Hands On Time: 12 to 23 minutes
Baking Time: 35 to 40 minutes
Total time: 3 hours 17 minutes to 5 hours 3 minutes
Yield: 1 loaf
1 to 1-1/8 cups lukewarm water*
1/4 c. vegetable oil
1/4 c. honey, molasses, or maple syrup
3-1/2 cups King Arthurs White Whole Wheat flour (Premium 100% Whole Wheat Flour
2-1/2 teaspoons instants yeast (or 1 packet active dry yeast dissolved in 2 tablespoons of the water in the recipe)
1/4 c. non-fat dry milk
1-1/4 teaspoons salt
*Use the greater amount in winter or in a dry climate; the lesser amount in summer or a humid climate.

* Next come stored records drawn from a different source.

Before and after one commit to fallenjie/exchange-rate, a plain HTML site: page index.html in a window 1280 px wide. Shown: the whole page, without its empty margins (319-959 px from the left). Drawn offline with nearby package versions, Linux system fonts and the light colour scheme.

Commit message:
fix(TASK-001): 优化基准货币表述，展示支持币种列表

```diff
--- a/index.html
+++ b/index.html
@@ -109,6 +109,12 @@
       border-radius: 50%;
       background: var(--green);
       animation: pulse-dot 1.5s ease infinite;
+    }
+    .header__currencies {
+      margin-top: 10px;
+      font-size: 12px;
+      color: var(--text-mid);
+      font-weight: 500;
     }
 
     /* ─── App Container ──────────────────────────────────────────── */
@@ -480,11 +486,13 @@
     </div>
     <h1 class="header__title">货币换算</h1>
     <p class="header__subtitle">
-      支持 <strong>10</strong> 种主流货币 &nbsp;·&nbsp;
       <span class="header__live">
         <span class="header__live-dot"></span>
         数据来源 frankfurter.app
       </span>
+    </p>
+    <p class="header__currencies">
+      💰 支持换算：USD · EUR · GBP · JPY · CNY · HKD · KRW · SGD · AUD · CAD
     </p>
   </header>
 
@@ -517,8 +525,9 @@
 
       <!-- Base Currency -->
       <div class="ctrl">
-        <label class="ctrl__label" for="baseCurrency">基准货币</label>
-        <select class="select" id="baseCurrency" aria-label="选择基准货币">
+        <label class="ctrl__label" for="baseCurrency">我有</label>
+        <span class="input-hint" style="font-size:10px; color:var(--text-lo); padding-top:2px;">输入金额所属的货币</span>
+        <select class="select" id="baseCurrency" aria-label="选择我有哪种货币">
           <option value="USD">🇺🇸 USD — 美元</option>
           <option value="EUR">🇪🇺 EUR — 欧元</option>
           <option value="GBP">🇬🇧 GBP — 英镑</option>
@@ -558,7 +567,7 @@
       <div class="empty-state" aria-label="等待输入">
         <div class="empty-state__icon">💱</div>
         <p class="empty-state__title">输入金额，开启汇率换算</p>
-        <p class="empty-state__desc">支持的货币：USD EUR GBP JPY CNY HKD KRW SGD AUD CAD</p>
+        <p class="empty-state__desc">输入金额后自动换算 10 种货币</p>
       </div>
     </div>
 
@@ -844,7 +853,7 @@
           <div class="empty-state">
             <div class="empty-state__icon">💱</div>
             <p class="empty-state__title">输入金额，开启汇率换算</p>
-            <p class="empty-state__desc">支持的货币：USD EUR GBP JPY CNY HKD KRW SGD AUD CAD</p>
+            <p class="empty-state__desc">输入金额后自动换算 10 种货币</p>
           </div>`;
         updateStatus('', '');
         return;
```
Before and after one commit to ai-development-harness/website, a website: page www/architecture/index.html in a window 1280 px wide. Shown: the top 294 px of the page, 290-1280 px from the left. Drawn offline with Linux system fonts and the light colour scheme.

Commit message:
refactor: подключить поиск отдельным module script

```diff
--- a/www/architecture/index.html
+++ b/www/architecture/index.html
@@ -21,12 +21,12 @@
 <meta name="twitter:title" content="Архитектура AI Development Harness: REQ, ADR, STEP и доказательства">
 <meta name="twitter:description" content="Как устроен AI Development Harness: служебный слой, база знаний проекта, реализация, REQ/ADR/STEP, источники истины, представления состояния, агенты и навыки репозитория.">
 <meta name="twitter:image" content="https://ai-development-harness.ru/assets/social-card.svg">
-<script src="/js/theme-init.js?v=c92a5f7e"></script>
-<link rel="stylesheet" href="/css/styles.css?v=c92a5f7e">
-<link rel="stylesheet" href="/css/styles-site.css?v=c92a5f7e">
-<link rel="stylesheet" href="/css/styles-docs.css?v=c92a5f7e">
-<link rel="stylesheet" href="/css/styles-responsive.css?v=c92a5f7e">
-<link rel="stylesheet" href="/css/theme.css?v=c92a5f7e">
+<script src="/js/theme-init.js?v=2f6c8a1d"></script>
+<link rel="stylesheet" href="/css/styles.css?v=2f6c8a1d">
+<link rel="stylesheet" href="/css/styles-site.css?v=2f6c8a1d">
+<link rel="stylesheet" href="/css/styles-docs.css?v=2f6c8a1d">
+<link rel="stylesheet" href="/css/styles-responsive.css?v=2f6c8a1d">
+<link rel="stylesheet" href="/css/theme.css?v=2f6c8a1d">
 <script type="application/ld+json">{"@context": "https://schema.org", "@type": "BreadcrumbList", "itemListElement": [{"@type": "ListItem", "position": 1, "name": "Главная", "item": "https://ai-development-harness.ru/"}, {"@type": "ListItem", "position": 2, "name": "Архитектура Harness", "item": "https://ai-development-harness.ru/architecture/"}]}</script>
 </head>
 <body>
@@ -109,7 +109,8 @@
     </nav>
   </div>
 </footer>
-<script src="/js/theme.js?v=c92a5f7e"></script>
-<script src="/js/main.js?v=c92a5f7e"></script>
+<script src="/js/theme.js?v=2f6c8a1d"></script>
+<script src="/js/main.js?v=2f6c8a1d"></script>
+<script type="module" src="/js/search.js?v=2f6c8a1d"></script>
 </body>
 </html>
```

1) In a large bowl, combine all ingredients and stir until the dough starts to leave the sides of the bowl. For easiest, most effective kneading, let the dough rest for 20 to 30 minutes in the bowl; this gives the flour a chance to absorb some of the liquid, and the bran to soften. Transfer the dough to a lightly greased surface, oil your hands, and knead it for 6 to 8 minute, or until it begins to become smooth. (You may also knead this dough in a electric mixer or food processor, or in a bread machine programmed for “dough” or “manual”) Note: This dough should be soft, yet still firm enough to knead. Adjust its consistency with additional water or flour, if necessary.
2) Transfer dough to a lightly greased bowl or large measuring cup, cover it, and allow the dough to rise till puffy though not necessarily doubled in bulk, about 1 to 2 hours, or till the center has crowned about 1″ above the rim of the pan.

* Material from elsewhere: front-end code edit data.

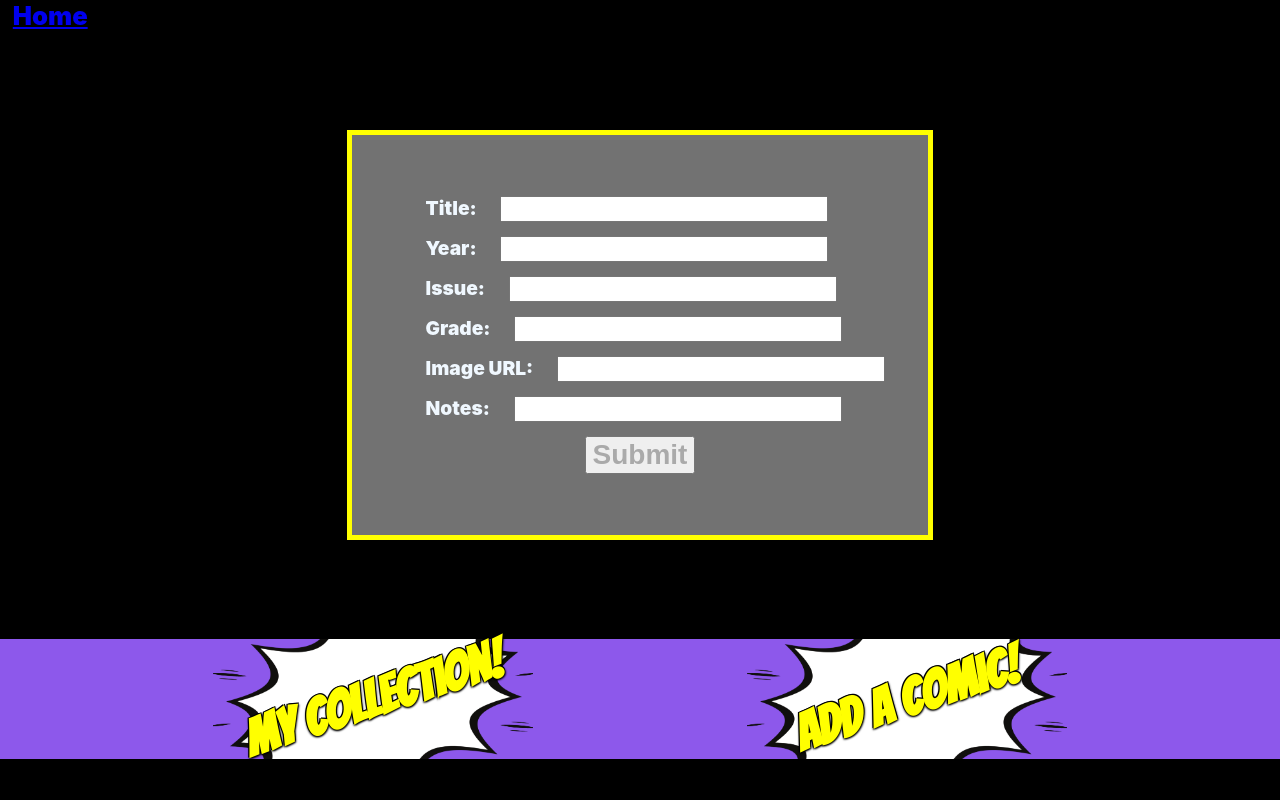
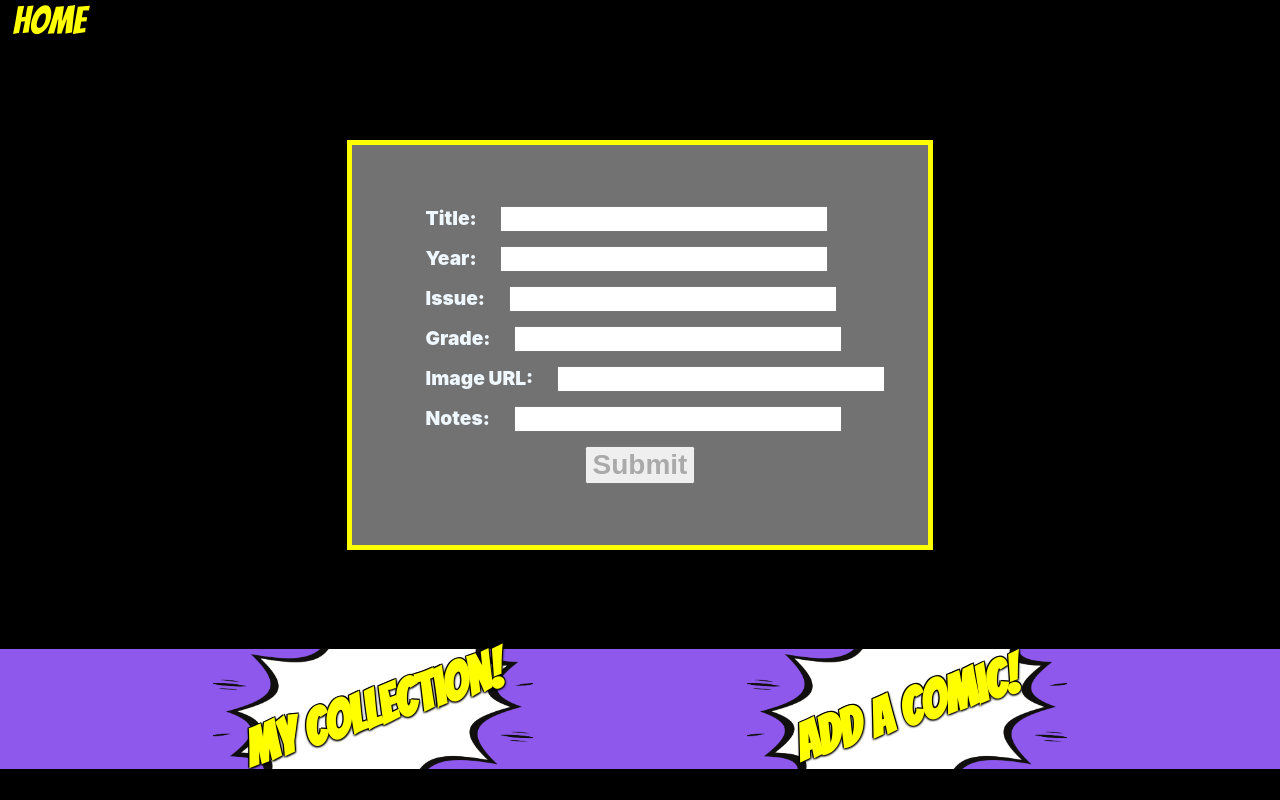
Before and after one commit to daniabee/Comic-Can, a React (Create React App) app: page /addComic in a window 1280 px wide. Built offline with nearby package versions, Linux system fonts and the light colour scheme; no server answers.

Commit message:
Add home styling

```diff
--- a/src/components/App/App.css
+++ b/src/components/App/App.css
@@ -38,7 +38,13 @@
 }
 
 .homeButton {
+  font-family: "Bangers", cursive;
   margin: 1%;
-  font-size: 2vw;
-  font-weight: 900;
+  font-size: 3vw;
+  color: yellow;
+  text-decoration: none;
 }
+
+.homeButton:hover {
+  color: rgb(141, 88, 235);
+}
```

3) Transfer dough to a lightly oiled work surface, and shape it into an 8″ log. Place the log in a lightly greased 8-1/2 X 4-1/2 loaf pan, cover the pan loosely with lightly greased plastic wrap, and allow the bread to rise for 1 to 2 hours, or till the center has crowned 1″ above the rim of the pan. Towards the end of the rising time, preheat oven to 350 degrees.
4) Bake bread for 35 to 40 minutes, tenting it lightly with aluminum foil after 20 minutes to prevent over-browning.

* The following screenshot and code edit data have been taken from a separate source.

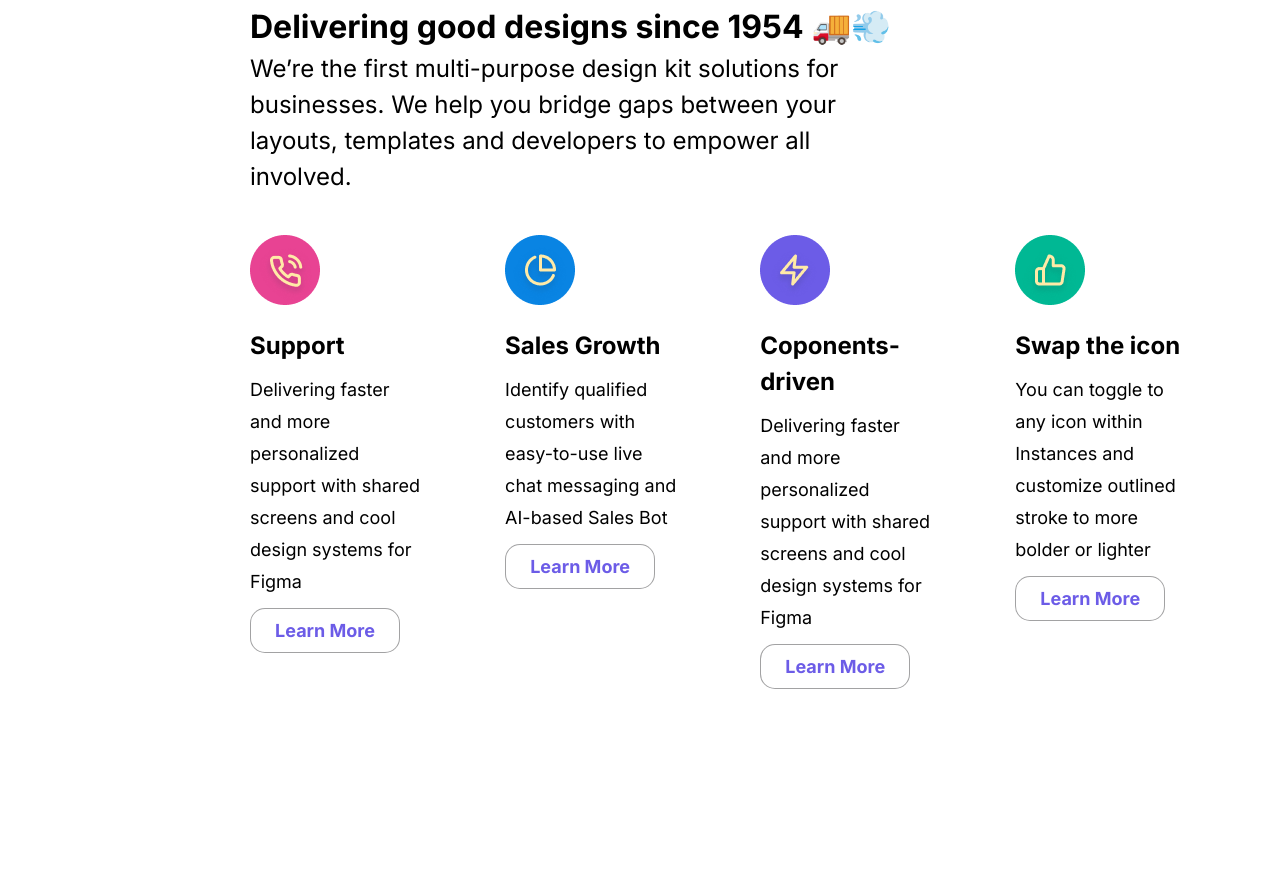
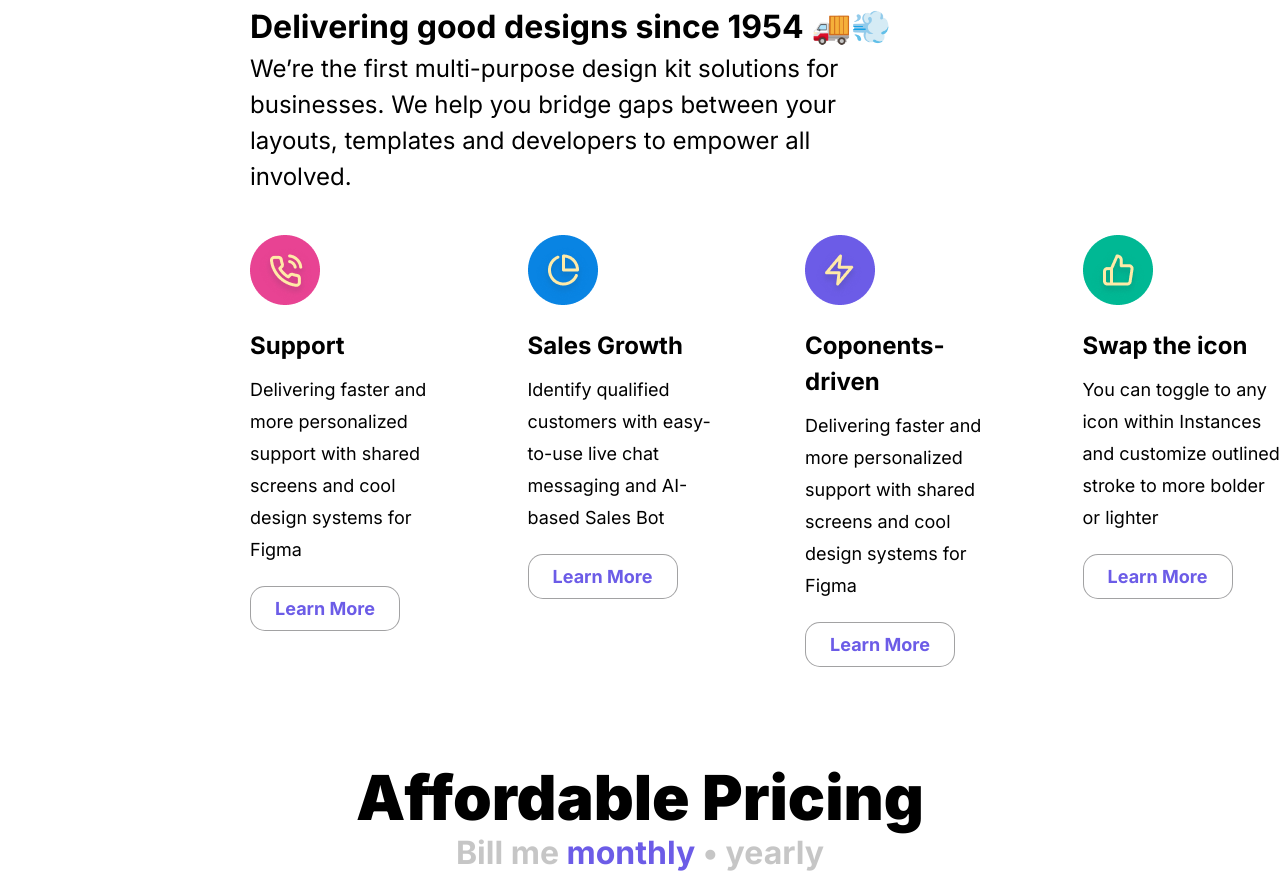
Before and after one commit to ramishawasim/A1, a website: page public/index.html in a window 1280 px wide. Shown: the part 1770-2647 px from the top of the page. Before the commit the page ends 2459 px from the top, so only its background shows below. Drawn offline with nearby package versions, Linux system fonts and the light colour scheme.

Commit message:
start of part 3

```diff
--- a/public/assets/css/style.css
+++ b/public/assets/css/style.css
@@ -71,16 +71,16 @@ hr{
 #bg::after{
     content: '';
     position: absolute;
-    width: 1376px;
-    height: 768px;
+    width: 976px;
+    height: 1068px;
     background: #FFEAA7;
+    opacity: 50%;
     border-radius: 99px;
     top: -623px;
-    right: 570px;
     z-index: -1;
     transform: rotate(45deg);
-    top: -50%; /* change value as required */
-    right: -20%; /* change value as required */
+    top: -20%; /* change value as required */
+    right: 0%; /* change value as required */
 }
 #dots{
     position: absolute;
@@ -277,7 +277,7 @@ hr{
     z-index: -1;
 }
 #support{
-    width: 17%;
+    width: 270px;
     margin-top: 40px;
 
 }
@@ -296,7 +296,7 @@ hr{
     line-height: 32px;
 }
 #but2{
-    margin-top: 10px;
+    margin-top: 20px;
     font-family: "Inter", sans-serif;
     font-weight: 700;
     font-size: 18px;
@@ -307,5 +307,26 @@ hr{
     width: 150px;
     height:45px;
     background-color: white;
+}
 
+#three{
+    /* padding-left: 250px; */
+    margin-top: 100px;
 }
+
+#three>h1{
+    text-align: center;
+    font-family: "Inter", sans-serif;
+    font-weight: 900;
+    font-size: 62px;
+    line-height: 100%;
+}
+
+#three>h2{
+    text-align: center;
+    font-family: "Inter", sans-serif;
+    font-weight: 700;
+    font-size: 32px;
+    line-height: 48px;
+    color: rgba(85, 85, 85, 0.336);
+}
--- a/public/index.html
+++ b/public/index.html
@@ -122,6 +122,10 @@
                 </div>
             </div>
         </section>
+        <section id="three">
+            <h1>Affordable Pricing</h1>
+            <h2>Bill me <span style="color: #6C5CE7;">monthly</span> • yearly</h2>
+        </section>
 
 
 
```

*The liquid sweetener you choose makes a difference. Molasses produces the darkest loaf, one with old-fashioned flavor. Honey yields a lighter, milder loaf. maple syrup makes a less-sweet loaf–unless you use real maple syrup, it’ll be similar to a loaf made with honey.
*If you’re someone who tends to taste whole wheat as somewhat bitter, try substituting 1/4 cup of water in this recipe. A bit of orange juice tones down whole wheat’s somewhat tannic taste.